“The Right to be Free of Chattel Slavery”

Image Credit Yah’s People

Sometimes when I walk through the halls of Illinois Central College, I see one of the local campus organizations raising funds to stop world slavery. You an actually take a quiz to see how many slaves make the products you use at their booth. I’ll buy a brownie if it’s really going to help even though stopping slavery is going to be more complicated than just giving them fifty cents. Slavery might still be illegal in most of the Western world, but that doesn’t mean it doesn’t still exist.

When most Americans think of slavery, they tend to picture an ugly part of our history in which most black people were slaves, and then there was a war. It gets dismissed as something that happened in the past even though we’re still kind of dealing with the consequences. It wasn’t easy to go from pictures of slaves working on Southern plantations to Barack Obama and we still get accusations of racial profiling in law enforcement. But the improvements here in America don’t really help that kid who is out harvesting chocolate instead of going to school because his master said so. Fair trade is good, but not when the landowner is a dishonest one who pockets the profits instead of using the extra money to pay his workers.

“The right to be free of chattel slavery,” as Robert Zubrin’s Martian Constitution puts it, doesn’t mean you don’t still have to work for a living. It just means that, if you hate your boss, you can choose to tell him what you really think of this job without much more worry than maybe having to find another one. He can’t sell you. Even if your stuck with a contract, well, I hope he didn’t hold a gun to your head and make you sign it, and you might have a legal case if he did. Until then, consider that a lesson to never let yourself get so desperate that you’ll sign any piece of paper that comes your way, read everything carefully to make sure you’re not going to get burned by the fine print, and make friends with a good lawyer who can interpret any unintelligible legalese for you.

That’s right, contracts can be trouble. Indentured servants are just one step above slaves in that they’ve agreed to work for somebody, usually in exchange for payment of a debt or lump sum up front. And sometimes they didn’t even voluntarily agree to it. Families have sold their daughters into prostitution rings and suddenly they have a “debt” they need to work off. When the pimps can tack charges for room and board on top of the original “debt,” it becomes one that never goes down. In some countries, that’s technically illegal but enforcement is lax and the pimps tend to have an inflated sense of entitlement. On one documentary I saw a while back, one prostitution ring had been raided and the man in charge wanted compensation because those girls were expensive. That’s compensation he’s never going to get because those girls were technically never his property in the first place.

But what if you did voluntarily agree to such a thing? Depending on the terms of your contract, you might not be entirely out of luck.
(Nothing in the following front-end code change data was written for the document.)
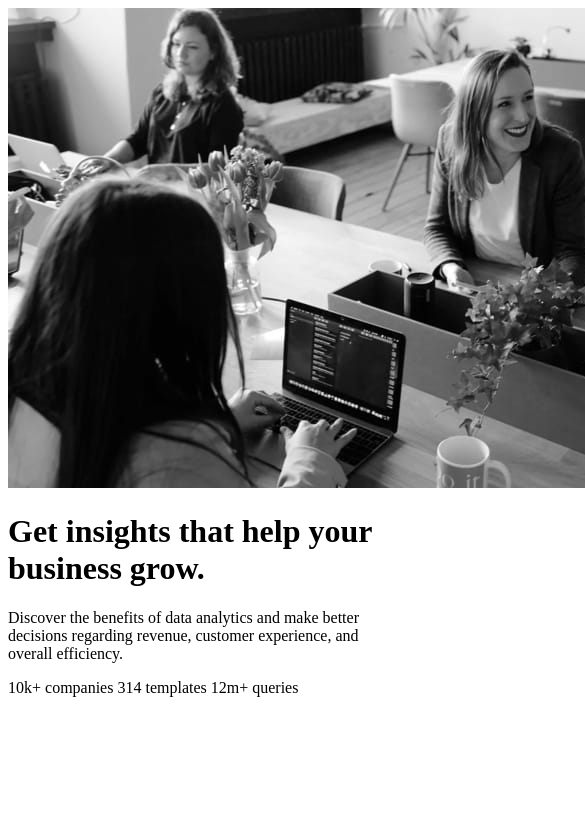
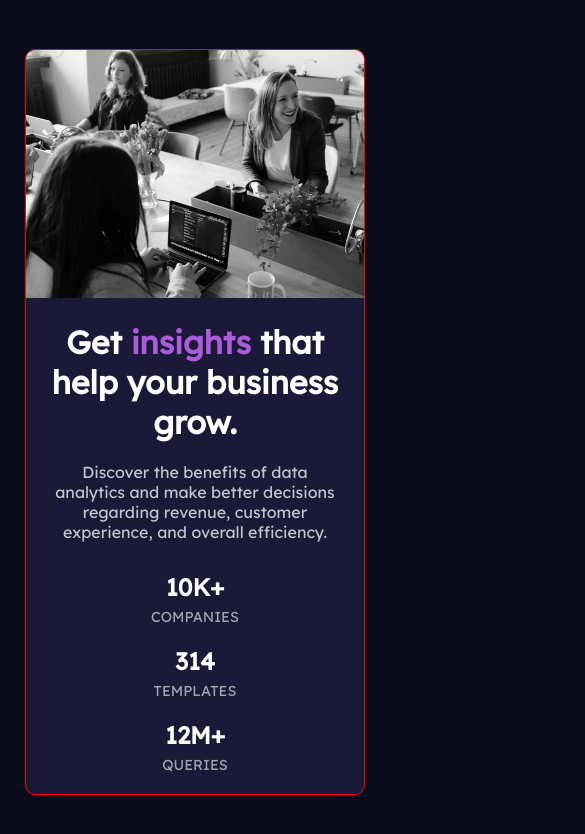
Before and after one commit to jacksen30/Stats-preview-card-frontend-mentor-project, a plain HTML site: page index.html in a window 390 px wide. Shown: the top 834 px of the page, 585 px wide, since content can reach past the window. Drawn offline with Linux system fonts and the light colour scheme.

Commit message:
mobile design completed

```diff
--- a/index.html
+++ b/index.html
@@ -3,6 +3,8 @@
 <head>
   <meta charset="UTF-8">
   <meta name="viewport" content="width=device-width, initial-scale=1.0"> <!-- displays site properly based on user's device -->
+
+  <link rel="stylesheet" href="style.css">
 
   <link rel="preconnect" href="https://fonts.googleapis.com">
   <link rel="preconnect" href="https://fonts.gstatic.com" crossorigin>
@@ -14,9 +16,11 @@
 <body>
   <main>
     <div class="card-container">
-      <img class="inner-hero-img" src="images\image-header-mobile.jpg" alt="group of females working in an office">
+      <img class="inner-hero-img-mobile" src="images\image-header-mobile.jpg" alt="group of females working in an office">
+      <img class="inner-hero-img-desktop" src="images\image-header-desktop.jpg" alt="group of females working in an office">
+
       <div class="inner-title">
-        <h1>Get insights that help your business grow.</h1>
+        <h1>Get <span class="purple-text">insights</span> that help your business grow.</h1>
       </div>
       <div class="inner-description-text">
         <p>
@@ -25,9 +29,18 @@
         </p>
       </div>
       <div class="inner-stats-wrapper">
-        10k+ companies
-        314 templates
-        12m+ queries
+        <div class="stat-item-container">
+          <div class="stat-number">10k+</div>
+          <div class="stat-text">companies</div>
+        </div>
+        <div class="stat-item-container">
+          <div class="stat-number">314</div>
+          <div class="stat-text">templates</div>
+        </div>
+        <div class="stat-item-container">
+          <div class="stat-number">12m+</div>
+          <div class="stat-text">queries</div>
+        </div>
       </div>
   </div>
   </main>
--- /dev/null
+++ b/style.css
@@ -0,0 +1,65 @@
+* {
+    padding: 0;
+    margin: 0;
+    box-sizing: border-box;
+}
+
+body {
+    display: flex;
+    height: 100vh;
+    align-items: center;
+    justify-content: center;
+    background-color: hsl(233, 47%, 7%);
+    font-family: 'Lexend Deca', sans-serif;
+}
+
+.card-container {
+    border: 1px solid red;
+    max-width: 340px;
+    background-color: hsl(244, 38%, 16%);
+    color: white;
+    text-align: center;
+    border-radius: 10px;
+    overflow: hidden;
+}
+
+.inner-hero-img-mobile {
+    width: 100%;
+}
+
+.inner-hero-img-desktop {
+    display: none;
+}
+
+.inner-title {
+    margin: 20px 20px 20px 20px;
+    color: hsl(0, 0%, 100%);
+}
+
+.purple-text {
+    color: hsl(277, 64%, 61%);
+}
+
+.inner-description-text {
+    margin: 20px 20px 30px 20px;
+    color: hsla(0, 0%, 100%, 0.75);
+    font-size: 1rem;
+}
+
+.stat-item-container {
+    margin-bottom: 20px;
+    text-transform: uppercase;
+    color: hsl(0, 0%, 100%);
+}
+
+.stat-number {
+    font-size: 1.5rem;
+    font-weight: bold;
+    margin-bottom: 6px;
+}
+
+.stat-text {
+    font-size: 0.9rem;
+    font-weight: 400;
+    color: hsla(0, 0%, 100%, 0.6);
+}
```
One thing I’ve liked about being a freelance writer in my spare time is that it’s not too hard for me to pick up a few jobs on the side when I want extra money. Robert Zubrin’s fictional native Martian in “How To Live On Mars,” a frontiersman to the core, suggested picking up some extra jobs here and there if you’re unlucky enough to have had to rely on the Martian Authority to pick up the tab for your trip from Earth. That can be valid on Earth, too, if you can find the time and energy for freelance work and your boss is a reasonable one who respects you as someone who is moving up when you come to him with your offer.
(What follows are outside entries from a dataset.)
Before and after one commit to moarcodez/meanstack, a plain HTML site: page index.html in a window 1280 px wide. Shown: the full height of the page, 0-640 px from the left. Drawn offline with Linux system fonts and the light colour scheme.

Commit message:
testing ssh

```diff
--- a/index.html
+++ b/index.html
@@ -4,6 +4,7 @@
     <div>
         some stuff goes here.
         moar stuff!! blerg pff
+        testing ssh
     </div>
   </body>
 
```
On Mars, we should all theoretically be equal or at least part of a true meritocracy in which you don’t get ahead by acting like a lazy jackass who tries to make everybody do your work for you. We should just all accept that you don’t buy and sell people the way you would chickens, and people should have the dignity of being their own masters who at least decide what they’re working for. Mars is not going to reward the couch potato any more than it rewards the kind of idiot who winds up in Losers’ Row. But at least you’ll have the right to tell another person to go stuff himself if he tries to turn you into a slave.

Slavery Around the World